  6. Big Truths for Young Hearts: Teaching and Learning the Greatness of God by Bruce A. Ware - This was good, although I was expecting it to be more of a "how-to" for parents rather than a devotional to read to kids... but it would be a great book to read with your kids. He definitely leans more towards Calvinistic theology than I do, but he's got a lot of good stuff in there nevertheless.
  7. Can Christianity Cure Obsessive-Compulsive Disorder?: A Psychiatrist Explores the Role of Faith in Treatment by Ian Osborn - An interesting look at three different historical figures (Martin Luther is one) and the possibility that they may have struggled with some obsessive-compulsive tendencies (compulsive fears, etc.). Osborn suggests that faith and better theology may be the cure.
  8. At Home: A Short History of Private Life by Bill Bryson - Read my full review HERE.
  9. Whiter than Snow:Meditations on Sin and Mercy by Paul David Tripp - Read my full review HERE.
  10. Hannah Coulter by Wendell Berry - Read my full review HERE.
  11. The Joy Luck Club by Amy Tan - Read my full review HERE.
  12. Steal Like an Artist by Austin Kleon - Read my full review HERE.
  13. Unbroken by Laura Hillenbrand - Read my full review HERE.
  14. The Kitchen Counter Cooking School by Kathleen Flinn - Read my full review HERE.
  15. Cranford by Elizabeth Gaskell - If you like Jane Austen, you will probably enjoy this book. Although there's no over-arching plot line or love story going on, you will come to love the eccentric old ladies of this small town and enjoy watching them deal with the predicaments in which they find themselves.
  16. Boundaries by Dr. Henry Cloud and Dr. John Townsend - Read my full review HERE.
  17. I'm a Stranger Here Myself by Bill Bryson - Read my full review HERE.
  18. Jayber Crow by Wendell Berry - Read my full review HERE.
  19. A Walk in the Woods by Bill Bryson - Read my full review HERE.
  20. Eats, Shoots & Leaves: The Zero Tolerance Approach to Punctuation! by Lynne Truss - Read my full review HERE.
  21. A Gal Named Jo by DeeDee Hall - Read my full review HERE.
  22. The Defender's Study Bible (KJV) - I read through this every year. I used THIS reading plan.
Audio Books I Listened to in 2012:
  1. The Litigators by John Grisham
  2. The Adventures of Sherlock Homes by Arthur Conan Doyle
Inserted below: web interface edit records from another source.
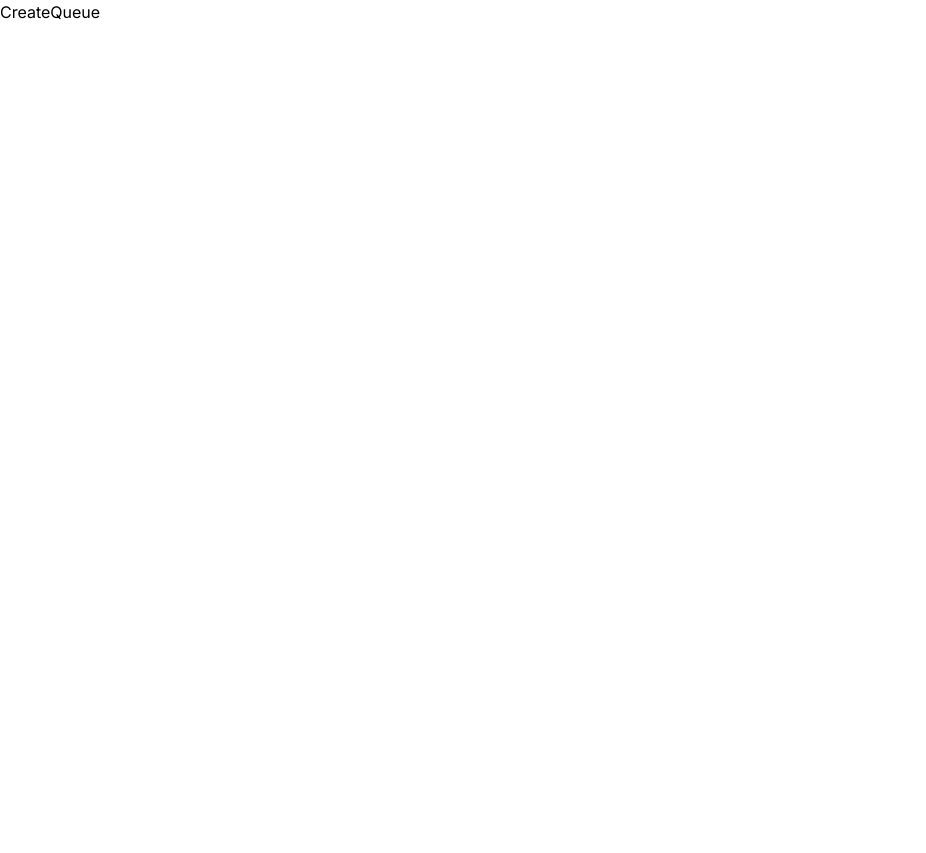
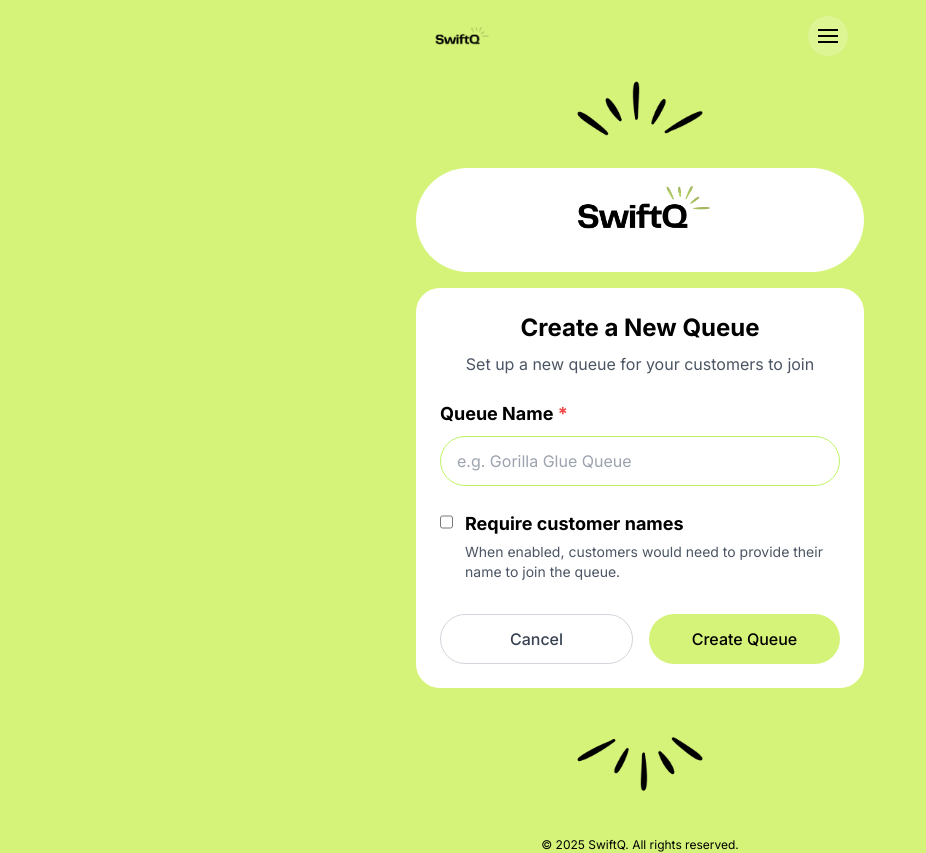
Before and after one commit to MohamDahALU/foundations-swiftq, a React (Vite) app: page /create in a window 1280 px wide. Shown: the whole page, without its empty margins (0-926 px from the left). Before the commit the page ends 800 px from the top, so only its background shows below. Built offline with nearby package versions, Linux system fonts and the light colour scheme.

Commit message:
Implement CreateQueue page

```diff
--- a/src/App.tsx
+++ b/src/App.tsx
@@ -2,6 +2,7 @@ import { createBrowserRouter, RouterProvider } from "react-router-dom";
 import Home from "./pages/Home";
 import JoinQueue from "./pages/JoinQueue";
 import Login from "./pages/Login";
+import CreateQueue from "./pages/createQueue";
 
 const router = createBrowserRouter([
   {
@@ -14,7 +15,7 @@ const router = createBrowserRouter([
       // Host Views
       {
         path: "/create",
-        element: <h1>CreateQueue</h1>
+        element: <CreateQueue />
       },
       {
         path: "/my-queues",
--- /dev/null
+++ b/src/pages/CreateQueue.tsx
@@ -0,0 +1,193 @@
+import { useState } from "react";
+import { Link, useNavigate } from "react-router-dom";
+import logoFull from "../assets/logoFull.png";
+import rays from "../assets/rays.png";
+
+export default function CreateQueue() {
+  const [queueName, setQueueName] = useState("");
+  const [requireCustomerNames, setRequireCustomerNames] = useState(false);
+  const [showMenu, setShowMenu] = useState(false);
+  const navigate = useNavigate();
+
+  const handleSubmit = (e: React.FormEvent) => {
+    e.preventDefault();
+    if (!queueName.trim()) {
+      alert("Queue name is required");
+      return;
+    }
+
+    // TODO: Implement queue creation logic
+    console.log("Creating queue:", {
+      name: queueName,
+      requireCustomerNames
+    });
+
+    // Navigate to queue management or success page
+    navigate("/my-queues");
+  };
+
+  const handleCancel = () => {
+    navigate("/");
+  };
+
+  return (
+    <div className="min-h-screen bg-primary flex flex-col items-center py-0 px-4 relative">
+      {/* Header */}
+      <header className="w-full max-w-md flex justify-between items-center p-4">
+        <Link to="/">
+          <img src={logoFull} alt="SwiftQ" className="max-h-8" />
+        </Link>
+        <button
+          onClick={() => setShowMenu(true)}
+          className="bg-white bg-opacity-20 rounded-full p-2 w-10 h-10 flex items-center justify-center"
+        >
+          <div className="space-y-1">
+            <div className="w-5 h-0.5 bg-black"></div>
+            <div className="w-5 h-0.5 bg-black"></div>
+            <div className="w-5 h-0.5 bg-black"></div>
+          </div>
+        </button>
+      </header>
+
+      {/* Top rays */}
+      <div className="flex justify-center w-52 -mt-5">
+        <img src={rays} alt="Rays" />
+      </div>
+
+      {/* Logo */}
+      <div className="bg-white rounded-full w-full max-w-md pb-6 mb-4 flex justify-center">
+        <img src={logoFull} alt="SwiftQ Logo" className="max-h-20" />
+      </div>
+
+      {/* Main Card */}
+      <div className="bg-white rounded-3xl w-full max-w-md p-6 mb-4">
+        <h2 className="text-2xl font-bold text-center mb-2">Create a New Queue</h2>
+        <p className="text-center text-gray-600 mb-6">Set up a new queue for your customers to join</p>
+
+        <form onSubmit={handleSubmit}>
+          {/* Queue Name */}
+          <div className="mb-6">
+            <label htmlFor="queueName" className="block text-lg font-bold mb-2">
+              Queue Name <span className="text-red-500">*</span>
+            </label>
+            <input
+              type="text"
+              id="queueName"
+              value={queueName}
+              onChange={(e) => setQueueName(e.target.value)}
+              placeholder="e.g. Gorilla Glue Queue"
+              className="w-full border border-lime-300 rounded-full py-3 px-4 focus:outline-none focus:ring-2 focus:ring-lime-400"
+              required
+            />
+          </div>
+
+          {/* Require Customer Names Checkbox */}
+          <div className="mb-8">
+            <label className="flex items-start space-x-3 cursor-pointer">
+              <input
+                type="checkbox"
+                checked={requireCustomerNames}
+                onChange={(e) => setRequireCustomerNames(e.target.checked)}
+                className="mt-1 h-4 w-4 text-lime-600 border-gray-300 rounded focus:ring-lime-500"
+              />
+              <div>
+                <span className="text-lg font-bold">Require customer names</span>
+                <p className="text-sm text-gray-600 mt-1">
+                  When enabled, customers would need to provide their name to join the queue.
+                </p>
+              </div>
+            </label>
+          </div>
+
+          {/* Action Buttons */}
+          <div className="flex space-x-4">
+            <button
+              type="button"
+              onClick={handleCancel}
+              className="flex-1 border border-gray-300 rounded-full py-3 px-6 font-medium text-gray-700 hover:bg-gray-50 transition-colors"
+            >
+              Cancel
+            </button>
+            <button
+              type="submit"
+              className="flex-1 bg-primary rounded-full py-3 px-6 font-medium text-black hover:bg-lime-300 transition-colors"
+            >
+              Create Queue
+            </button>
+          </div>
+        </form>
+      </div>
+
+      {/* Bottom rays */}
+      <div className="flex justify-center w-52">
+        <img src={rays} alt="Rays" className="rotate-180" />
+      </div>
+
+      {/* Footer */}
+      <footer className="text-xs text-center mt-4">
+        © 2025 SwiftQ. All rights reserved.
+      </footer>
+
+      {/* Menu Overlay */}
+      {showMenu && (
+        <div className="fixed inset-0 bg-black bg-opacity-50 flex items-center justify-center z-50">
+          <div className="bg-primary rounded-3xl w-full max-w-sm mx-4 p-6 relative">
+            {/* Close Button */}
+            <button
+              onClick={() => setShowMenu(false)}
+              className="absolute top-4 right-4 bg-primary rounded-full p-2 w-8 h-8 flex items-center justify-center"
+            >
+              <svg className="w-4 h-4" fill="none" stroke="currentColor" viewBox="0 0 24 24">
+                <path strokeLinecap="round" strokeLinejoin="round" strokeWidth={2} d="M6 18L18 6M6 6l12 12" />
+              </svg>
+            </button>
+
+            {/* Menu Items */}
+            <div className="space-y-4 mt-8">
+              <button
+                onClick={() => { setShowMenu(false); navigate("/my-queues"); }}
+                className="w-full bg-white rounded-full py-4 px-6 font-medium text-center block"
+              >
+                My Queues
+              </button>
+
+              <button
+                onClick={() => { setShowMenu(false); navigate("/create"); }}
+                className="w-full bg-white rounded-full py-4 px-6 font-medium text-center block"
+              >
+                Create New Queue
+              </button>
+
+              <button
+                onClick={() => { setShowMenu(false); navigate("/analytics"); }}
+                className="w-full bg-white rounded-full py-4 px-6 font-medium text-center block"
+              >
+                Analytics
+              </button>
+            </div>
+
+            {/* Join a Queue Button */}
+            <div className="mt-8 mb-4">
+              <button
+                onClick={() => { setShowMenu(false); navigate("/join/1234"); }}
+                className="w-full bg-primary border-2 border-black rounded-full py-3 px-6 font-medium text-center"
+              >
+                Join a Queue
+              </button>
+            </div>
+
+            {/* Logout Button */}
+            <div className="mt-4">
+              <button
+                onClick={() => { setShowMenu(false); navigate("/login"); }}
+                className="w-full bg-white rounded-full py-3 px-6 font-medium text-center"
+              >
+                Logout
+              </button>
+            </div>
+          </div>
+        </div>
+      )}
+    </div>
+  );
+}
```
(I'm an Amazon Associate, so consider yourself disclosed.)

If I had to choose three favorites to recommend to you (besides the Bible, obviously), they would be the following:
Unbroken by Laura Hillenbrand
At Home by Bill Bryson
Hannah Coulter by Wendell Berry
As far as my reading for 2013 goes, I've completed The Hunchback of Notre Dame by Victor Hugo so far, and I'm well on my way into The Paris Wife by Paula McLain now. I will probably have reviews of both up for you soon.

Later on this year, I may be taking part in another blog project that involves several ladies from different walks of life sharing book reviews, but I've got to get this move to Spain sorted out before I take on anything else! In the meantime, I'll still be sharing reviews here when I have time.
So, what are you reading right now?  Feel free to share recommendations or links to your reading list in the comments! Happy reading!